Liraglutide 3.0 mg Reduces the Prevalence of Prediabetes and Delays Onset of Type 2 Diabetes in Overweight and Obese Adults: Results from SCALE Obesity and Prediabetes, a Randomized, Double-blind and Placebo-controlled 56-week Trial (#100)

Xavier Pi-Sunyer 1 , Arne Astrup 2 , Ken Fujoka 3 , Frank Greenaway 4 , Alfredo Halpern 5 , Michael Krempf 6 , David CW Lau 7 , Carel W le Roux 8 , Rafael Violante Ortiz 9 , Christine Bjørn Jensen 10 , John Wilding 11 , Ian Caterson 12
  1. Columbia University, New York, NY, USA
  2. Department of Nutrition Exercise and Sports, University of Copenhagen, Copenhagen, Denmark
  3. Division of Endocrinology, Scripps Clinic, La Jolla, California, USA
  4. Pennington Biomedical Research Center, Louisiana State University System, Baton Rouge, LA 70808, USA
  5. Obesity & Metabolic Syndrome Unit, Division of Endocrinology & Metabolism, Hospital das Clínicas, University of São Paulo Medical School, Sao Paulo, Brazil
  6. Clinique d’endocrinologie et Nutrition, Université de Nantes, Nantes, France
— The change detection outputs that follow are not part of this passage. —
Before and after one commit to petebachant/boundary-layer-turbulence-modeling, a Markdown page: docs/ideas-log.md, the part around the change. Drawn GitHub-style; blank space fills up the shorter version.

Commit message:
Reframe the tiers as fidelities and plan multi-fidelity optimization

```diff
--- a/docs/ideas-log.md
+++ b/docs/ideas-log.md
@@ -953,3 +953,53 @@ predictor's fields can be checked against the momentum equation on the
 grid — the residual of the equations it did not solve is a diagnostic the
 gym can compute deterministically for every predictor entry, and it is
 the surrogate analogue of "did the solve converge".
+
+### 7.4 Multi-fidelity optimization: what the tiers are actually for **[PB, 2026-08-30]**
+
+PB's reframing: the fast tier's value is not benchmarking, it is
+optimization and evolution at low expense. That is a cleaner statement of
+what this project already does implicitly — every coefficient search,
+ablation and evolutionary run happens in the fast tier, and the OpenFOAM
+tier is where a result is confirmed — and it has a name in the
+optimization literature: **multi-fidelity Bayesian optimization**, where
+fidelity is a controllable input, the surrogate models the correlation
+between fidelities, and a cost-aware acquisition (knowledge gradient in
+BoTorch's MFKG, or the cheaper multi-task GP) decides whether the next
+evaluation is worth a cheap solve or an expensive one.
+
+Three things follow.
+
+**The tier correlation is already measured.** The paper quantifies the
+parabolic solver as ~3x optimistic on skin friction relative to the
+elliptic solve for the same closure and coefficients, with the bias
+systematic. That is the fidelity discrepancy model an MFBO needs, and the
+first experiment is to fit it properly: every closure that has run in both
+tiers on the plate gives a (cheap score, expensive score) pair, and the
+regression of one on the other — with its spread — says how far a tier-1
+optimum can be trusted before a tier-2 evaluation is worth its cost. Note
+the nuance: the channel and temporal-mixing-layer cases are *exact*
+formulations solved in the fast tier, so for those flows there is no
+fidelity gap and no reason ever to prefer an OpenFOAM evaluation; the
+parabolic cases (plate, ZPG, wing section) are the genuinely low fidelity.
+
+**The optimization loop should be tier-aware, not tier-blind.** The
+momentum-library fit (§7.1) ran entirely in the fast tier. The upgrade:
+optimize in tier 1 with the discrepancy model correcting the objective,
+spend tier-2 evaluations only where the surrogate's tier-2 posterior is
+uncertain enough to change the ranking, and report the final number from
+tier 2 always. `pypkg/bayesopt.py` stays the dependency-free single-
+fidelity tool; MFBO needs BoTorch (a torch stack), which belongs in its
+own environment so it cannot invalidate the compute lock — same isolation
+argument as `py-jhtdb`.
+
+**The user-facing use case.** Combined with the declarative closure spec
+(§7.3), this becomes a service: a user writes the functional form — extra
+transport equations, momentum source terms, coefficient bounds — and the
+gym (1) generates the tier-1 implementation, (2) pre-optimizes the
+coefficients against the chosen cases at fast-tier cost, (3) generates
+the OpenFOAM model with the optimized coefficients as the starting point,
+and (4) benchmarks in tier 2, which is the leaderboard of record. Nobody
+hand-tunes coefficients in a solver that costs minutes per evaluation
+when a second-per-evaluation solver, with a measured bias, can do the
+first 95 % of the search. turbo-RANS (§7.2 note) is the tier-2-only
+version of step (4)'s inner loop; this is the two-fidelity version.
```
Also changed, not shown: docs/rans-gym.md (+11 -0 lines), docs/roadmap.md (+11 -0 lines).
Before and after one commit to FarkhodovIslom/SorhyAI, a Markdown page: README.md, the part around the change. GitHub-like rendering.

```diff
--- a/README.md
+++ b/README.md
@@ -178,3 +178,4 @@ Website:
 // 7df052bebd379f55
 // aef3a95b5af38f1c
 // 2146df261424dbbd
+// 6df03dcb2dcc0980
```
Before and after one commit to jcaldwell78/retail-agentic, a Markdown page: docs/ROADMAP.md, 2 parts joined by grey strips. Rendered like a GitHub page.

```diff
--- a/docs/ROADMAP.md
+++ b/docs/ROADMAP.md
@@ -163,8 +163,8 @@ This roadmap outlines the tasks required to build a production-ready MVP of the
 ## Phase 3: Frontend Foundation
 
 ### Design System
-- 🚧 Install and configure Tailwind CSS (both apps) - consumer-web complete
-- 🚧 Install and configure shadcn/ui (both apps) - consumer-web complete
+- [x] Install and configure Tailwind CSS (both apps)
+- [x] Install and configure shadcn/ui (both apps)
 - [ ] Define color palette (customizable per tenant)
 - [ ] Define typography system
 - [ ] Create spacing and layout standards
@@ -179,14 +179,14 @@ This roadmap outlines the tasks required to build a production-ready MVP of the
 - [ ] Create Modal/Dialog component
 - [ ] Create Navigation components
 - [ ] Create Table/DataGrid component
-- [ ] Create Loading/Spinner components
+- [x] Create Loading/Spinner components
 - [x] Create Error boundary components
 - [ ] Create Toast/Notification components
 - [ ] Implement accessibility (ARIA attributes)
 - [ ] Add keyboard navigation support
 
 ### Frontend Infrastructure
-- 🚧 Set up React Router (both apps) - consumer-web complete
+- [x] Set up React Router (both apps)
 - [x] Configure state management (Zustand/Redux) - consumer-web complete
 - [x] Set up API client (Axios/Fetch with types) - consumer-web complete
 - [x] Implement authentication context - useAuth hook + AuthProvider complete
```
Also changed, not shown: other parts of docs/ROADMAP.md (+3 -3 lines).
  7. Departments of Medicine and Biochemistry & Molecular Biology, University of Calgary, Calgary, Alberta, Canada
  8. Diabetes Complications Research Centre, University College Dublin, Dublin, Ireland
  9. Departamento Endocrinología, Instituto Mexicano del Seguro Social, Hospital Regional num. 6, Cd.Madero, Tam, Mexico
  10. Novo Nordisk A/S, Soeborg, Denmark
  11. Department of Obesity and Endocrinology, University of Liverpool, Liverpool, UK
  12. University of Sydney, University Of Sydney, NSW, Australia
Obesity is associated with prediabetes, a risk factor for developing T2D. We investigated the effects of liraglutide 3.0mg, as adjunct to diet and exercise (D&E), on weight loss, prediabetes prevalence and onset of T2D over 56 weeks. Effects of liraglutide cessation were investigated in a 12‑week re-randomized period. Adults (BMI ≥27kg/m2 with ≥1 comorbidity or ≥30kg/m2) received 500kcal/day deficit diet and exercise. Randomization was 2:1 to once-daily s.c. liraglutide 3.0 mg (n=2487) or placebo (n=1244), stratified by prediabetes status. At week 56, individuals without prediabetes on liraglutide were re-randomized 1:1 to liraglutide or placebo (D&E continued). Clinicaltrials.gov ID: NCT01272219. Of 3731 individuals (age 45.1 years, 78.5% female, weight 106.2kg, BMI 38.3kg/m2, 61.2% with prediabetes), 71.9% on liraglutide and 64.4% on placebo completed study. Data are observed means/proportions from the full analysis set with LOCF. Statistical analysis is ANCOVA (continuous endpoints) or logistic regression (categorical endpoints). After 56 weeks, individuals on liraglutide lost 8.0% (8.4kg) weight versus 2.6% (2.8kg) on placebo (estimated treatment difference [ETD] 5.4% [5.6kg], p<0.0001). Liraglutide improved fasting and post-load glycaemia versus placebo (ETD FPG -0.38mmol/L, PG [OGTT, AUC] 2.02 h*mmol/L, HbA1c ‑0.23%-points; p<0.0001 for all). More individuals reverted to normoglycaemia on liraglutide than placebo (69.2% vs. 32.7%; odds ratio [OR] 4.85, p<0.0001). More individuals taking placebo progressed to prediabetes (20.7% vs. 7.2%; OR 3.3, p<0.0001) or developed T2D (n=14, 1.3 events/100 patient years of exposure [PYE]) than liraglutide (n=4, 0.2 events/100 PYE; OR 8.06, p=0.0003). From week 56–68, individuals re-randomized to placebo regained more weight (2.9% vs. 0.7%; ETD 2.2%, p<0.0001) and progressed to prediabetes (8.0–22.4% vs. 9.1–8.6%; p<0.0001) than individuals on liraglutide. No-one developed T2D. Consistent with effects on weight and glycaemia, liraglutide 3.0mg was superior to placebo in reducing prevalence of prediabetes and T2D. Continued treatment was required to sustain these effects.